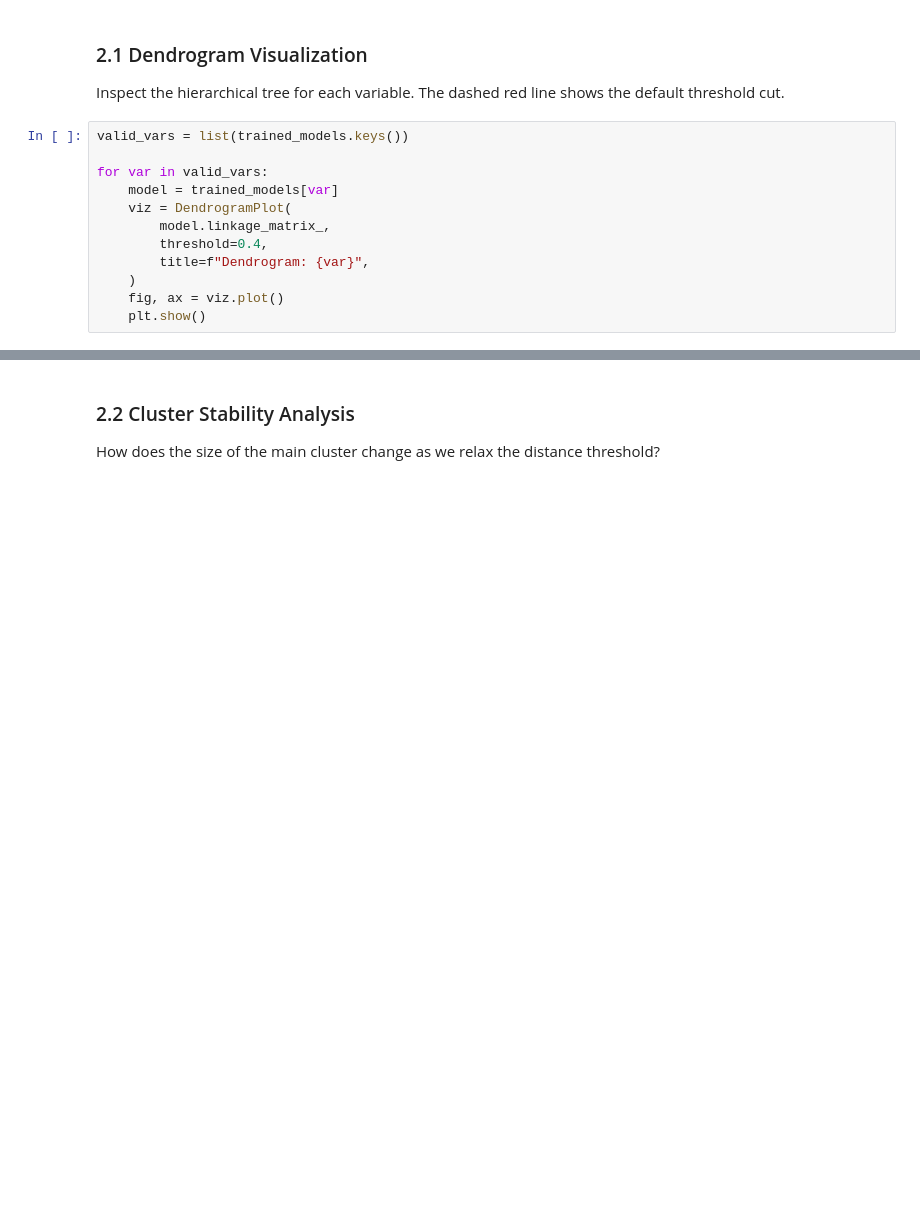
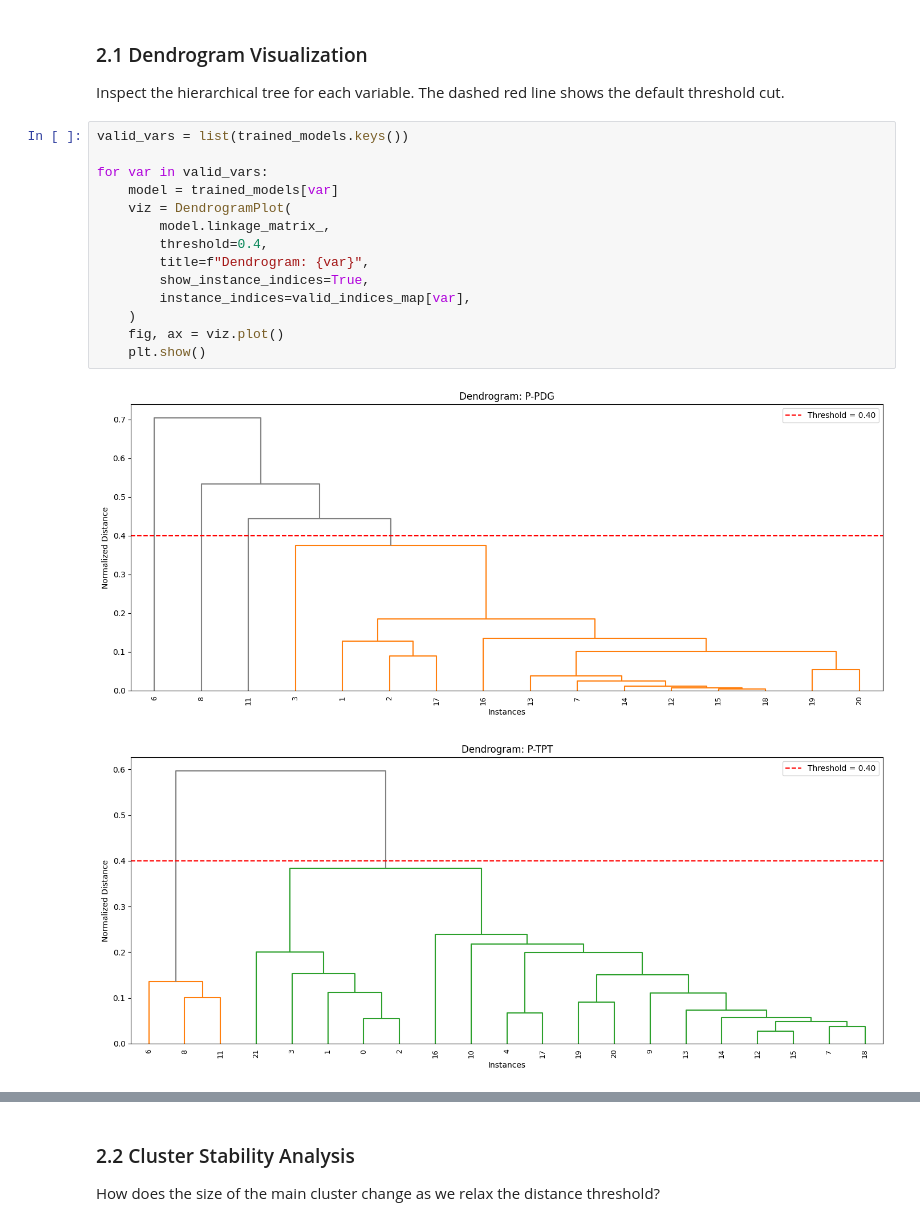
Before and after one commit to RalphVita/3W, a Jupyter notebook: docs/notebooks/clustering_pipeline_examples.ipynb, the cells around one changed output, grey strips where cells are left out. Cells and saved outputs as stored; diff of their text form; blank space fills up the shorter version.

```diff
--- a/docs/notebooks/clustering_pipeline_examples.ipynb
+++ b/docs/notebooks/clustering_pipeline_examples.ipynb
@@ -151,12 +171,17 @@ Inspect the hierarchical tree for each variable. The dashed red line shows the d
 # %%
 valid_vars = list(trained_models.keys())
 
 for var in valid_vars:
     model = trained_models[var]
     viz = DendrogramPlot(
         model.linkage_matrix_,
         threshold=0.4,
         title=f"Dendrogram: {var}",
+        show_instance_indices=True,
+        instance_indices=valid_indices_map[var],
     )
     fig, ax = viz.plot()
     plt.show()
+# %% [output]
+[figure, added]
+[figure, added]
```
Also changed, not shown: parts of 11 cells of this notebook, 2 other files.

┄┄┄┄┄┄┄┄┄┄

WORK REQUEST: Wherever the word "notebooks" shows up in the material, copy the line it is on.

ANSWER BELOW:
Before and after one commit to RalphVita/3W, a Jupyter notebook: docs/notebooks/clustering_pipeline_examples.ipynb, the cells around one changed output, grey strips where cells are left out. Cells and saved outputs as stored; diff of their text form; blank space fills up the shorter version.
--- a/docs/notebooks/clustering_pipeline_examples.ipynb
+++ b/docs/notebooks/clustering_pipeline_examples.ipynb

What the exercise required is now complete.